I don’t use SyncThing but I’ve been hosting a relay server at home as I have a fast Google Fiber connection I want to better utilize and already have a server running for other purposes. My question is how safe is it to run a relay server? If someone is sending potentially illegal content over SyncThing could that somehow impact me? I’m happy to continue running this relay to do a little good in the world but I want to make I’m not assuming some unneeded liability.
Also, more on a technical level, how safe is it to have the relay software on my network? Currently, I run it in a separate VM that I have isolated on a VLAN with no access to my personal network. So I don’t suspect there’s any concern. I just want to know what measures are being taken by the relay developers to prevent it being abused and creating an entry point into my network.
Incoming and outgoing connections are encrypted so it’s not possible to check for law enforcement what is being transfered. The connections are also established between two Syncthing nodes which have to be configured to trust each other which also renders any man-in-the-middle attack useless.
Security wise it depends on the relay binary to properly handle input. Worst case scenario would be that an attacker is able to abuse a bug to inject his own code into the relay server. That’s also the reason why the docs encourage to create an unprivileged user to run the daemon in order to migitate the impact of such an attack. This might sound scarry but it is the same attack surface that any publicly available service has.
tl;dr follow the docs, keep your software updated and you can run a relay without much worrying
Additional security related things maybe worth highlighting:
The relay server itself is written in Go, a memory safe language. This does not mean that exploits are impossible in Go written programs, but memory safe programs are generally harder to exploit.
The architecture of the relay server is designed in a way that only allows inbound connections, e.g the relay server itself does not establish any outbound connections [except to a management server]. This means that arbitrary users cannot use the relay server as a generic proxy, e.g to attack others (or your network).
The protocol (and its specification) used by the relay server is open source and theoretically anyone can use this protocol to relay other services (other than syncthing) via a relay server. However, it is still required that both parties actively connect to the relay server and technically there’s not much difference to relaying syncthing connections.

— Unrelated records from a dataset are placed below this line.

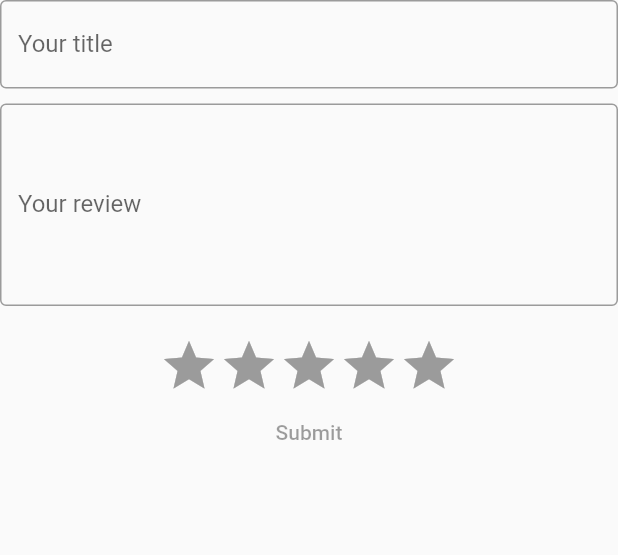
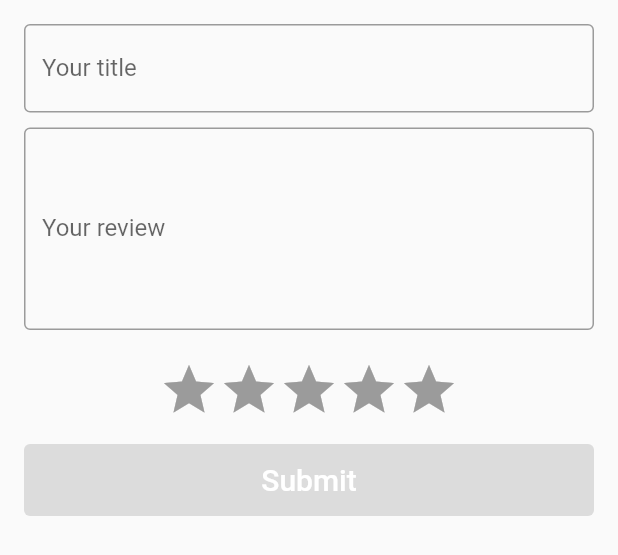
Before and after one commit to gschlaen/coolmovies-mobile, a Flutter app: the LeaveReviewForm widget shown alone on an empty page, opened directly with empty values, on a phone screen of 412 x 824 dp. Shown: the top 555 px of the screen. Run offline on Flutter 3.47's test engine with Material 2 defaults, Android fonts, the phone set to English and light mode, and no system bars; drawn by our look-alikes of flutter_rating_bar; our stand-ins replace flutter_riverpod, go_router, graphql_flutter, shimmer; network calls fail.

Commit message:
Improve LeaveReviewForm UI

```diff
--- /dev/null
+++ b/lib/src/common_widgets/primary_button.dart
@@ -0,0 +1,28 @@
+import 'package:flutter/material.dart';
+
+class PrimaryButton extends StatelessWidget {
+  const PrimaryButton(
+      {super.key, required this.text, this.isLoading = false, this.onPressed});
+  final String text;
+  final bool isLoading;
+  final VoidCallback? onPressed;
+  @override
+  Widget build(BuildContext context) {
+    return SizedBox(
+      height: 48,
+      child: ElevatedButton(
+        onPressed: onPressed,
+        child: isLoading
+            ? const CircularProgressIndicator()
+            : Text(
+                text,
+                textAlign: TextAlign.center,
+                style: Theme.of(context)
+                    .textTheme
+                    .titleLarge!
+                    .copyWith(color: Colors.white),
+              ),
+      ),
+    );
+  }
+}
--- a/lib/src/features/reviews/presentation/leave_review/leave_review_form.dart
+++ b/lib/src/features/reviews/presentation/leave_review/leave_review_form.dart
@@ -1,3 +1,4 @@
+import 'package:coolmovies/src/common_widgets/primary_button.dart';
 import 'package:coolmovies/src/features/reviews/presentation/leave_review/leave_review_controller.dart';
 import 'package:coolmovies/src/features/reviews/presentation/movie_review/movie_rating_bar.dart';
 import 'package:flutter/material.dart';
@@ -29,7 +30,9 @@ class _LeaveReviewFormState extends ConsumerState<LeaveReviewForm> {
         _rating = 0;
       }
     });
-    return Column(
+    return Padding(
+      padding: const EdgeInsets.all(16.0),
+      child: Column(
         crossAxisAlignment: CrossAxisAlignment.stretch,
         children: [
           TextField(
@@ -58,23 +61,27 @@ class _LeaveReviewFormState extends ConsumerState<LeaveReviewForm> {
               onRatingUpdate: (rating) => setState(() => _rating = rating),
             ),
           ),
-        TextButton(
+          const SizedBox(height: 16),
+          PrimaryButton(
+            text: 'Submit',
+            isLoading: state.isLoading,
             onPressed: state.isLoading ||
                     _rating == 0 ||
                     _titleController.text.trim().isEmpty ||
                     _bodyController.text.trim().isEmpty
                 ? null
-              : () =>
-                  ref.read(leaveReviewControllerProvider.notifier).submitReview(
+                : () => ref
+                    .read(leaveReviewControllerProvider.notifier)
+                    .submitReview(
                       title: _titleController.text,
                       body: _bodyController.text,
                       rating: _rating.toInt(),
                       movieId: widget.movietId,
                     ),
-          child: const Text('Submit'),
           ),
           const SizedBox(height: 20),
         ],
+      ),
     );
   }
 }
```
Also changed, not shown: lib/src/features/reviews/presentation/leave_review/leave_review_widget.dart (added, +31 -0 lines). Lines whose indentation alone changed are shown as unchanged.
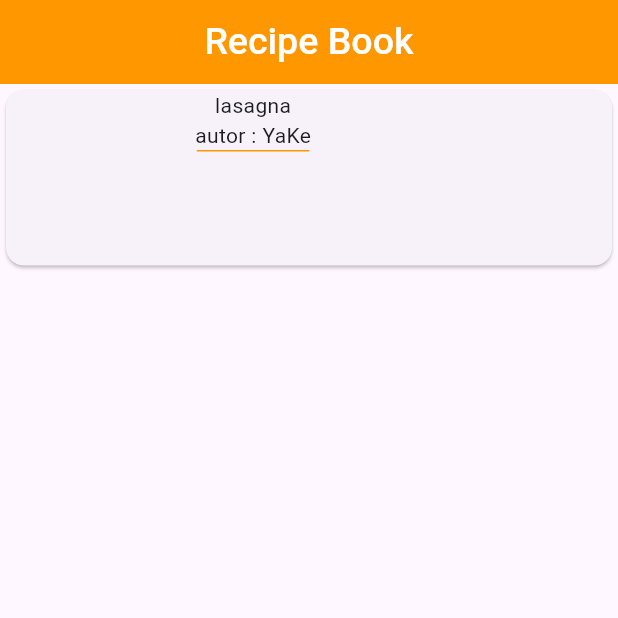
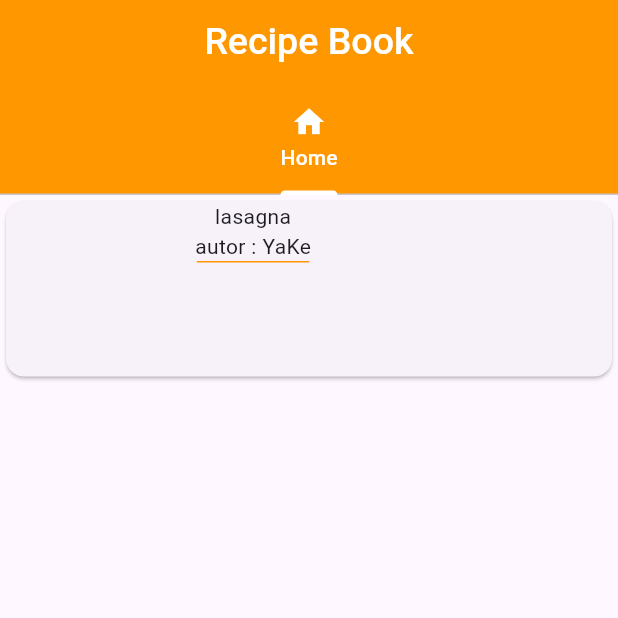
Before and after one commit to YakeCode/flutter, a Flutter app: the screen it shows after launch, on a phone screen of 412 x 824 dp, the top half of it. Run offline on Flutter 3.47's test engine with Material 3 defaults, Android fonts, the phone set to English and light mode, and no system bars.

Commit message:
Manejo de tabBar con flutter

```diff
--- a/flutterProyect/flutter_pryect/lib/main.dart
+++ b/flutterProyect/flutter_pryect/lib/main.dart
@@ -1,8 +1,10 @@
 import 'package:flutter/material.dart';
 
+import './screens/home.screen.dart';
+
 void main() {
-  //da inicio a la aplicacion
-  runApp(const MyApp()); // Primera llamada de vista de la aplicacion
+  //da inicio a la aplicación
+  runApp(const MyApp()); // Primera llamada de vista de la aplicación
 }
 
 class MyApp extends StatelessWidget {
@@ -13,7 +15,8 @@ class MyApp extends StatelessWidget {
     return MaterialApp(
       debugShowCheckedModeBanner: false,
       title: 'Flutter Demo',
-        home: RecipeBook());
+      home: const RecipeBook(),
+    );
   }
 }
 
@@ -22,7 +25,10 @@ class RecipeBook extends StatelessWidget {
 
   @override // constructor de la vista
   Widget build(BuildContext context) {
-    return Scaffold(
+    return DefaultTabController(
+      length: 1, // Número de pestañas
+      child: Scaffold(
+        //hoja en blanco: scaffold
         appBar: AppBar(
           backgroundColor: Colors.orange,
           centerTitle: true,
@@ -32,39 +38,24 @@ class RecipeBook extends StatelessWidget {
               color: Colors.white,
               fontFamily: 'roboto',
               fontSize: 25.0,
-                fontWeight: FontWeight.w500),
+              fontWeight: FontWeight.w500,
             ),
           ),
-        // cuerpo de la vista
-        body: Container(
-            width: MediaQuery.of(context).size.width,
-            height: 125,
-            child: Card(
-              child: Row(
-                children: <Widget>[
-                  Container(
-                    height: 125,
-                    width: 100,
-                    child: ClipRRect(
-                      //Permite bordes redondeados
-                      borderRadius: BorderRadius.circular(10),
-                      child: Container(),
+          bottom: const TabBar(
+            indicatorColor: Colors.white,
+            labelColor: Colors.white,
+            unselectedLabelColor: Colors.white,
+            tabs: [
+              Tab(icon: Icon(Icons.home), text: 'Home'),
+            ],
           ),
         ),
-                  SizedBox(
-                    width: 26,
-                  ),
-                  Column(children: <Widget>[
-                    Text('lasagna'),
-                    Text('autor : YaKe'),
-                    Container(
-                      height: 1,
-                      width: 75,
-                      color: Colors.orange,
-                    )
-                  ])
+        body: const TabBarView(
+          children: [
+            HomeScreen(),
           ],
         ),
-            )));
+      ),
+    );
   }
 }
--- /dev/null
+++ b/flutterProyect/flutter_pryect/lib/screens/home.screen.dart
@@ -0,0 +1,42 @@
+import 'package:flutter/material.dart';
+
+class HomeScreen extends StatelessWidget {
+  const HomeScreen({super.key});
+
+  @override
+  Widget build(BuildContext context) {
+    return DefaultTabController(
+        length: 4,
+        child: Scaffold(
+            body: Container(
+                width: MediaQuery.of(context).size.width,
+                height: 125,
+                child: Card(
+                  child: Row(
+                    children: <Widget>[
+                      Container(
+                        height: 125,
+                        width: 100,
+                        child: ClipRRect(
+                          //Permite bordes redondeados
+                          borderRadius: BorderRadius.circular(10),
+                          child: Container(),
+                        ),
+                      ),
+                      SizedBox(
+                        width: 26,
+                      ),
+                      Column(children: <Widget>[
+                        Text('lasagna'),
+                        Text('autor : YaKe'),
+                        Container(
+                          height: 1,
+                          width: 75,
+                          color: Colors.orange,
+                        )
+                      ])
+                    ],
+                  ),
+                ))));
+  }
+}
```
Lines whose indentation alone changed are shown as unchanged.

Legal aspects of running a relay server can vary by country and local laws. If you have concerns that relaying can be illegal in your country, it’s probably best to consult your lawyer, as we cannot give advice here. Technically a relay server behaves similar to a router located in a transit net - it receives data from a source and sends it to another. It does not know anything about the data (and in the case of syncthing, this is technically not possible due to encryption).